Same office space, different perspective.
I am not ready to go back to work in my office downtown, nor is the office open for that. However, pre-pandemic, we were working on changing the layout of our space. That process halted in March 2020, but with vaccines giving hope of return, the work is starting again. Everyone was asked to come in to collect all of our belongings (this was done in an incredibly safe manner—I was the only person on my entire floor while I was there and I was masked).
After 10 months of working from home, I sat in my desk chair looking at the city view from my office window and I felt sad. I longed for the “me” that had cleaned off my desk so many months ago thinking I would see it again soon. I mourned the person who was naïve about what life would look like in the coming weeks and months. That person was a wreck thinking that my kids would be home from school for TWO WHOLE WEEKS. I laughed at her for that.
The city around my office has changed so much.
I was also sad for my city. As I drove in, I saw store front after store front boarded up to protect the glass. I saw favorite restaurants closed due to a lack of customers in an area that was previously bustling with lunchtime traffic. The sidewalks were nearly empty with just a few people having reason to be there.
When it was time to leave, I had trouble willing myself to walk out again. This time I knew. What I knew was actually that there is absolutely no way I understand what life will look like in the next 10 months. It was long ago that I stopped saying that life would get back to normal. On the plus side, I no longer worry so much about what will happen because I have learned that things change too quickly and drastically to make any future decisions now. Life will never be exactly the same as it was. Some things will be better. Other things we will miss.
Understanding the role of change.

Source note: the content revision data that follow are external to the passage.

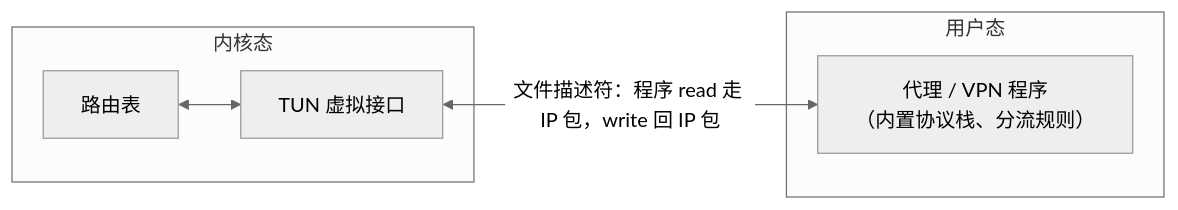
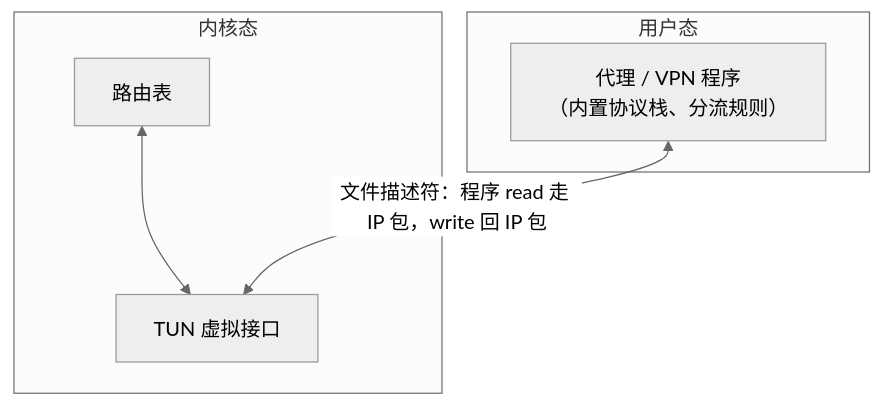
Before and after one commit to puppylpg/puppylpg.github.io: diagram 13 of 20 in _posts/2026-08-08-proxy-vs-vpn-principles.md, drawn with Mermaid (neutral theme). The commit also changed other lines of this file and 2 other files, not shown here.

First line of the commit message:
代理与 VPN 文章多轮修订 + archive-chat skill 重构 + AGENTS.md 图型选型

````diff
--- a/_posts/2026-08-08-proxy-vs-vpn-principles.md
+++ b/_posts/2026-08-08-proxy-vs-vpn-principles.md
@@ -333,10 +398,10 @@
 ```mermaid
-flowchart LR
+flowchart TD
+    subgraph U["用户态"]
+        P["代理 / VPN 程序<br>（内置协议栈、分流规则）"]
+    end
     subgraph K["内核态"]
         R["路由表"] <--> T["TUN 虚拟接口"]
     end
-    subgraph U["用户态"]
-        P["代理 / VPN 程序<br>（内置协议栈、分流规则）"]
-    end
-    T <-->|"文件描述符：程序 read 走 IP 包，write 回 IP 包"| P
+    P <-->|"文件描述符：程序 read 走 IP 包，write 回 IP 包"| T
 ```
````
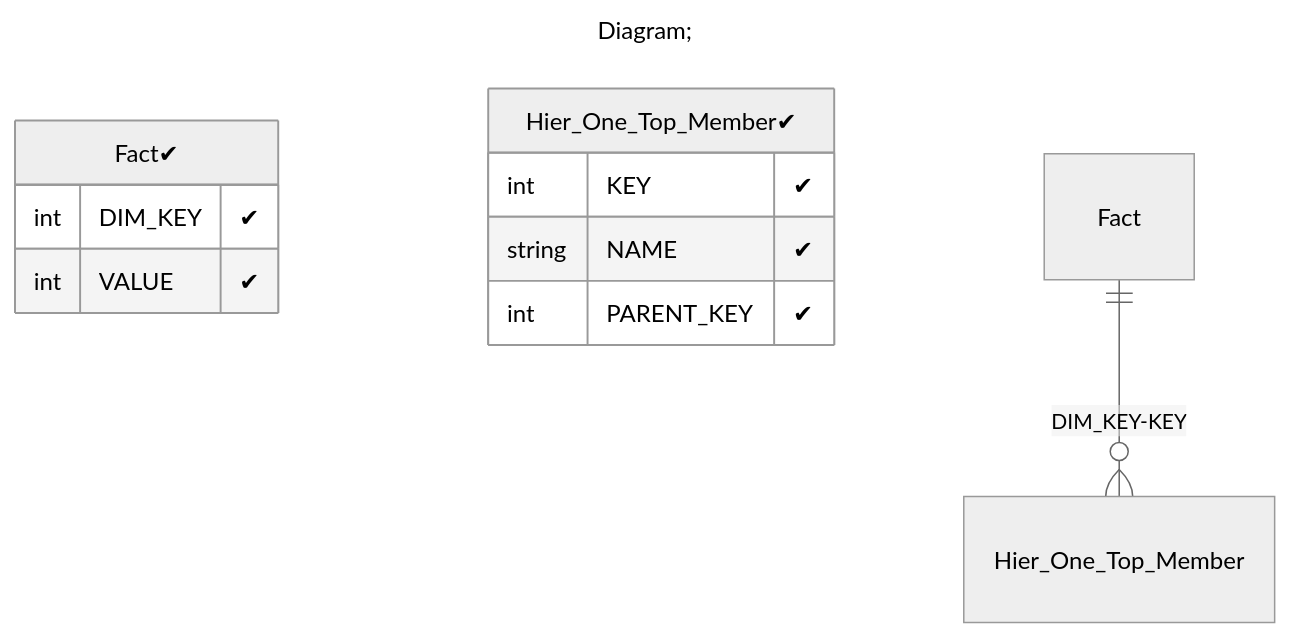
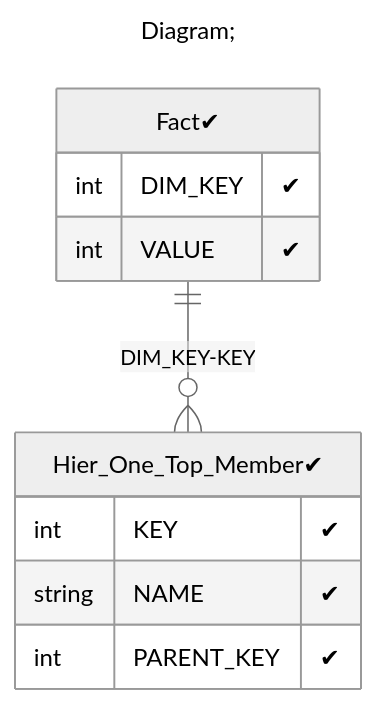
Before and after one commit to xmla-services/workground: the third of 3 diagrams in demo/server/catalogs/min_Level_parentColumn_parent_child_/README.MD, drawn with Mermaid (neutral theme). The commit also changed 16 other files, not shown here.

Commit message:
tutorials. add flags (positive, negative) in database diagram Signed-off-by: dbulahov <bulahovdenis@gmail.com>

````diff
--- a/demo/server/catalogs/min_Level_parentColumn_parent_child_/README.MD
+++ b/demo/server/catalogs/min_Level_parentColumn_parent_child_/README.MD
@@ -86,17 +86,17 @@
 ```mermaid
 ---
 title: Diagram;
 ---
 erDiagram
 "Fact✔"{
 int DIM_KEY "✔"
 int VALUE "✔"
 }
 "Hier_One_Top_Member✔"{
 int KEY "✔"
 string NAME "✔"
 int PARENT_KEY "✔"
 }
 
-"Fact" ||--o{ "Hier_One_Top_Member" : "DIM_KEY-KEY"
+"Fact✔" ||--o{ "Hier_One_Top_Member✔" : "DIM_KEY-KEY"
 ```
````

As I turned around for one last look at my now empty office, I understood that it was an end. An end to working at that desk with that view and a goodbye to the person who sat there. But with every end comes a beginning. The city will be different and I will be different. That change opens us both up to growth and new opportunities. If I have learned anything over the past 10 months, it is that I can do hard things, I can find joy in dark times and no matter how set in my ways I think I am, I can change.